**Problem description:** Every record below must be retyped exactly, with the pictures left out.

(Supplied records begins)

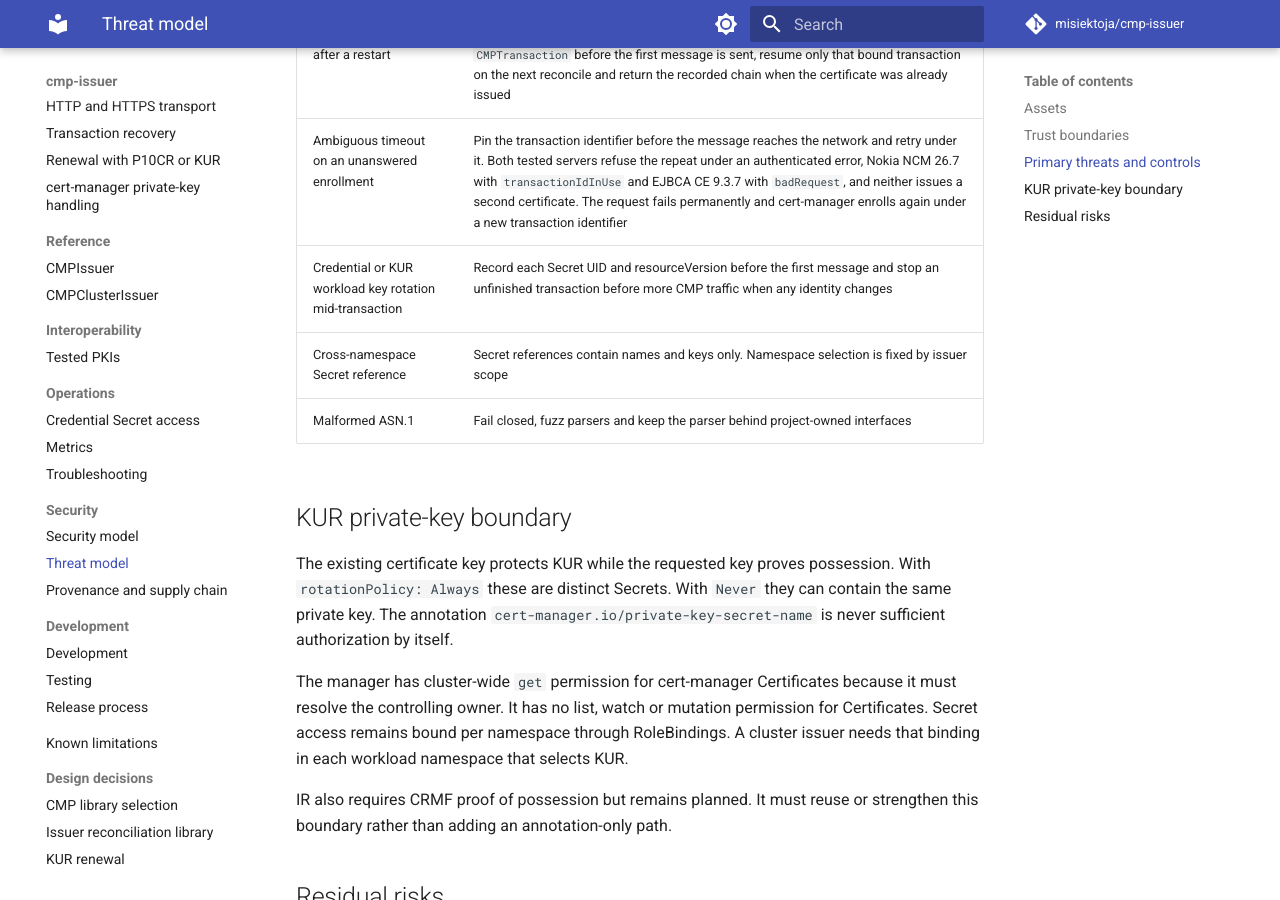
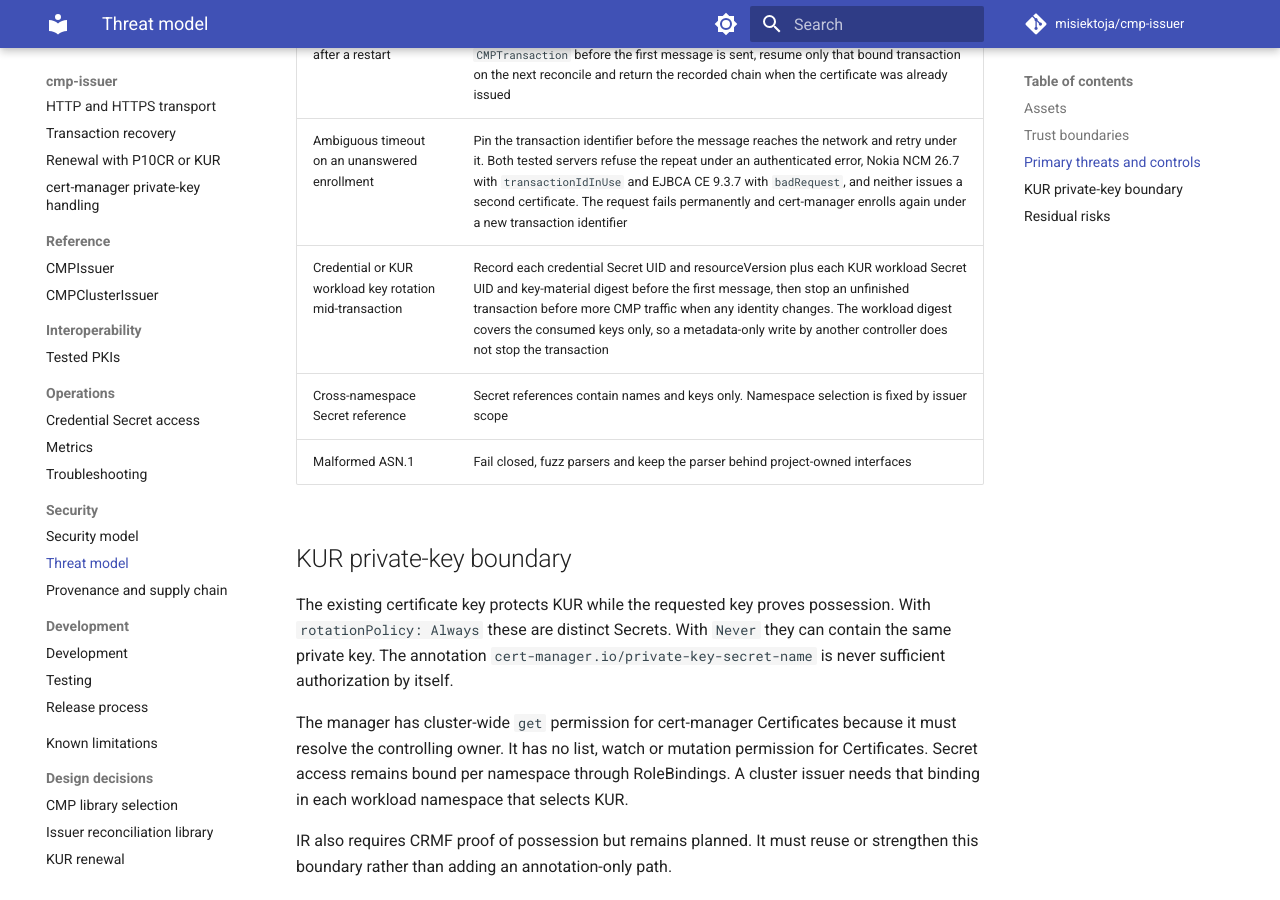
Before and after one commit to misiektoja/cmp-issuer, an MkDocs documentation site: the page built from docs/security/threat-model.md, in a window 1280 px wide and 900 px high, scrolled down 1873 px. Built offline with MkDocs 1.6.1 and Material for MkDocs 9.7.7, drawn with Linux system fonts in a browser that asks for light colours; comment, search, counter and statistics services are not loaded.

Commit message:
docs(security): describe the workload Secret key-material digest

```diff
--- a/docs/security/threat-model.md
+++ b/docs/security/threat-model.md
@@ -32,7 +32,7 @@ cert-manager approval is a network boundary. Unapproved or denied CertificateReq
 | Resource exhaustion | Bound response size, timeouts, polling, transaction duration and request concurrency |
 | Duplicate enrollment after a restart | Record the transaction identifier plus issuer and credential configuration identity in a `CMPTransaction` before the first message is sent, resume only that bound transaction on the next reconcile and return the recorded chain when the certificate was already issued |
 | Ambiguous timeout on an unanswered enrollment | Pin the transaction identifier before the message reaches the network and retry under it. Both tested servers refuse the repeat under an authenticated error, Nokia NCM 26.7 with `transactionIdInUse` and EJBCA CE 9.3.7 with `badRequest`, and neither issues a second certificate. The request fails permanently and cert-manager enrolls again under a new transaction identifier |
-| Credential or KUR workload key rotation mid-transaction | Record each Secret UID and resourceVersion before the first message and stop an unfinished transaction before more CMP traffic when any identity changes |
+| Credential or KUR workload key rotation mid-transaction | Record each credential Secret UID and resourceVersion plus each KUR workload Secret UID and key-material digest before the first message, then stop an unfinished transaction before more CMP traffic when any identity changes. The workload digest covers the consumed keys only, so a metadata-only write by another controller does not stop the transaction |
 | Cross-namespace Secret reference | Secret references contain names and keys only. Namespace selection is fixed by issuer scope |
 | Malformed ASN.1 | Fail closed, fuzz parsers and keep the parser behind project-owned interfaces |
 
```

(Supplied records ends)

**Answer section:**
Before and after one commit to misiektoja/cmp-issuer, an MkDocs documentation site: the page built from docs/security/threat-model.md, in a window 1280 px wide and 900 px high, scrolled down 1873 px. Built offline with MkDocs 1.6.1 and Material for MkDocs 9.7.7, drawn with Linux system fonts in a browser that asks for light colours; comment, search, counter and statistics services are not loaded.

Commit message:
docs(security): describe the workload Secret key-material digest

```diff
--- a/docs/security/threat-model.md
+++ b/docs/security/threat-model.md
@@ -32,7 +32,7 @@ cert-manager approval is a network boundary. Unapproved or denied CertificateReq
 | Resource exhaustion | Bound response size, timeouts, polling, transaction duration and request concurrency |
 | Duplicate enrollment after a restart | Record the transaction identifier plus issuer and credential configuration identity in a `CMPTransaction` before the first message is sent, resume only that bound transaction on the next reconcile and return the recorded chain when the certificate was already issued |
 | Ambiguous timeout on an unanswered enrollment | Pin the transaction identifier before the message reaches the network and retry under it. Both tested servers refuse the repeat under an authenticated error, Nokia NCM 26.7 with `transactionIdInUse` and EJBCA CE 9.3.7 with `badRequest`, and neither issues a second certificate. The request fails permanently and cert-manager enrolls again under a new transaction identifier |
-| Credential or KUR workload key rotation mid-transaction | Record each Secret UID and resourceVersion before the first message and stop an unfinished transaction before more CMP traffic when any identity changes |
+| Credential or KUR workload key rotation mid-transaction | Record each credential Secret UID and resourceVersion plus each KUR workload Secret UID and key-material digest before the first message, then stop an unfinished transaction before more CMP traffic when any identity changes. The workload digest covers the consumed keys only, so a metadata-only write by another controller does not stop the transaction |
 | Cross-namespace Secret reference | Secret references contain names and keys only. Namespace selection is fixed by issuer scope |
 | Malformed ASN.1 | Fail closed, fuzz parsers and keep the parser behind project-owned interfaces |
 
```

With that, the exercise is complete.